The blood-testis barrier (BTB) separates the seminiferous epithelium into the apical and basal compartments. The BTB has to operate timely and accurately to ensure the correct migration of germ cells, meanwhile maintaining the immunological barrier. Testin was first characterized from primary Sertoli cells, it is a secretory protein and a sensitive biomarker to monitor junctions between Sertoli and germ cells. Till now, the functions of testin on BTB dynamics and the involving mechanisms are unknown. Herein, testin acts as a regulatory protein on BTB integrity. In vitro testin knockdown by RNAi caused significant damage to the Sertoli cell barrier with no apparent changes in the protein levels of several major tight junction (TJ), adhesion junction, and gap junction proteins.
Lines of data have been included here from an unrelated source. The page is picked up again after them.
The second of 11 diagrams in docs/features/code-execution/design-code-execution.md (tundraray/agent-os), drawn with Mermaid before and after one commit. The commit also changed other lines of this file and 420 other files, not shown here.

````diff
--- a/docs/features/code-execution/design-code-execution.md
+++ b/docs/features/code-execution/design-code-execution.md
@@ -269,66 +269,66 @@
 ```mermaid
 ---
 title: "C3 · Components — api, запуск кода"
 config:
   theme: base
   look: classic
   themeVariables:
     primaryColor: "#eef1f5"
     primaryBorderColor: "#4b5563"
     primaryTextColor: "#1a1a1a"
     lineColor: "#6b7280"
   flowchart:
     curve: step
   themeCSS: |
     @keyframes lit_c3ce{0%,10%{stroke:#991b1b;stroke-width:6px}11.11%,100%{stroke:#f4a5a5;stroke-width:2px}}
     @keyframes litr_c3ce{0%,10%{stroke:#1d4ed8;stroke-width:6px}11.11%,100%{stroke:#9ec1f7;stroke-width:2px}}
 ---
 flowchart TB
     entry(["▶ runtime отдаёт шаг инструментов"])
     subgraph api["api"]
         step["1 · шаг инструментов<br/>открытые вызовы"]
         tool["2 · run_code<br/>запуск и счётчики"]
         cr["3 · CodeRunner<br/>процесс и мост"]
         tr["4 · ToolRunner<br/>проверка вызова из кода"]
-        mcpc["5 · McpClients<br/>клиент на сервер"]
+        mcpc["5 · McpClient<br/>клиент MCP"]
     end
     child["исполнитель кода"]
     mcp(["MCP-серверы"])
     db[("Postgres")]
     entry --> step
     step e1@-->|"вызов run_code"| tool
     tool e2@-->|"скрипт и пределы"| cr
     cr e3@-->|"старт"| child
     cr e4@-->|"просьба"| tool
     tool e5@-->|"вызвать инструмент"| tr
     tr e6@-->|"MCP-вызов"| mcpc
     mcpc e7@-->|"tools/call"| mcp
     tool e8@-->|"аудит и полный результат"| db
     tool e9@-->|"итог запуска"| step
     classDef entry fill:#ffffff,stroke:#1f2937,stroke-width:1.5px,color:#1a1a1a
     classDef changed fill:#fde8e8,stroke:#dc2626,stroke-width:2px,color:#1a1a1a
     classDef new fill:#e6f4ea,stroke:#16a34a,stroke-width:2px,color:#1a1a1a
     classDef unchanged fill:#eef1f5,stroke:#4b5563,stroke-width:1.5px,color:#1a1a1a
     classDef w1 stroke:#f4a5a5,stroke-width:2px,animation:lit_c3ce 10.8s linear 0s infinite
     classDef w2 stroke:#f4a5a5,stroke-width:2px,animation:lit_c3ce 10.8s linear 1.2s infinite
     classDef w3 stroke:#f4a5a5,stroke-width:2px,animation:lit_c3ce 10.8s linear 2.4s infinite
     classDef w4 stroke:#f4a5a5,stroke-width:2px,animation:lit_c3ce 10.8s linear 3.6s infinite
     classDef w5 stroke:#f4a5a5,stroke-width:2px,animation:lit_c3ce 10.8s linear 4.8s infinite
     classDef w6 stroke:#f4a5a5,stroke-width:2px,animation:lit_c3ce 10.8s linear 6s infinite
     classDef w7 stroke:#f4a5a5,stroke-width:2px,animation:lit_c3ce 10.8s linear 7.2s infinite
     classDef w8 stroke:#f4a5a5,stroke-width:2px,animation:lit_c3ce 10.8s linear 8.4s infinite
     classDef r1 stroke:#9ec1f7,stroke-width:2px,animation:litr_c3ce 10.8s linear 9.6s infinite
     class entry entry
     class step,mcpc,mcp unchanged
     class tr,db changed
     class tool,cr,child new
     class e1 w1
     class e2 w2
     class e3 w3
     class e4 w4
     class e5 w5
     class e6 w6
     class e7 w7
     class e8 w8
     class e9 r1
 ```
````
Also, testin RNAi caused the diffusion of two TJ structural proteins, occludin and ZO-1, diffusing away from the Sertoli cell surface into the cytoplasm. Association and colocalization between ZO-1 and occludin were decreased after testin RNAi, examined by Co-IP and coimmunofluorescent staining, respectively. Furthermore, testin RNAi induced a dramatic disruption on the arrangement of actin filament bundles and a reduced F-actin/G-actin ratio. The actin regulatory protein ARP3 appeared at the Sertoli cell interface after testin RNAi without its protein level change, whereas overexpressing testin in Sertoli cells showed no effect on TJ barrier integrity. The above findings suggest that besides as a monitor for Sertoli-germ cell junction integrity, testin is also an essential molecule to maintain Sertoli-Sertoli junctions.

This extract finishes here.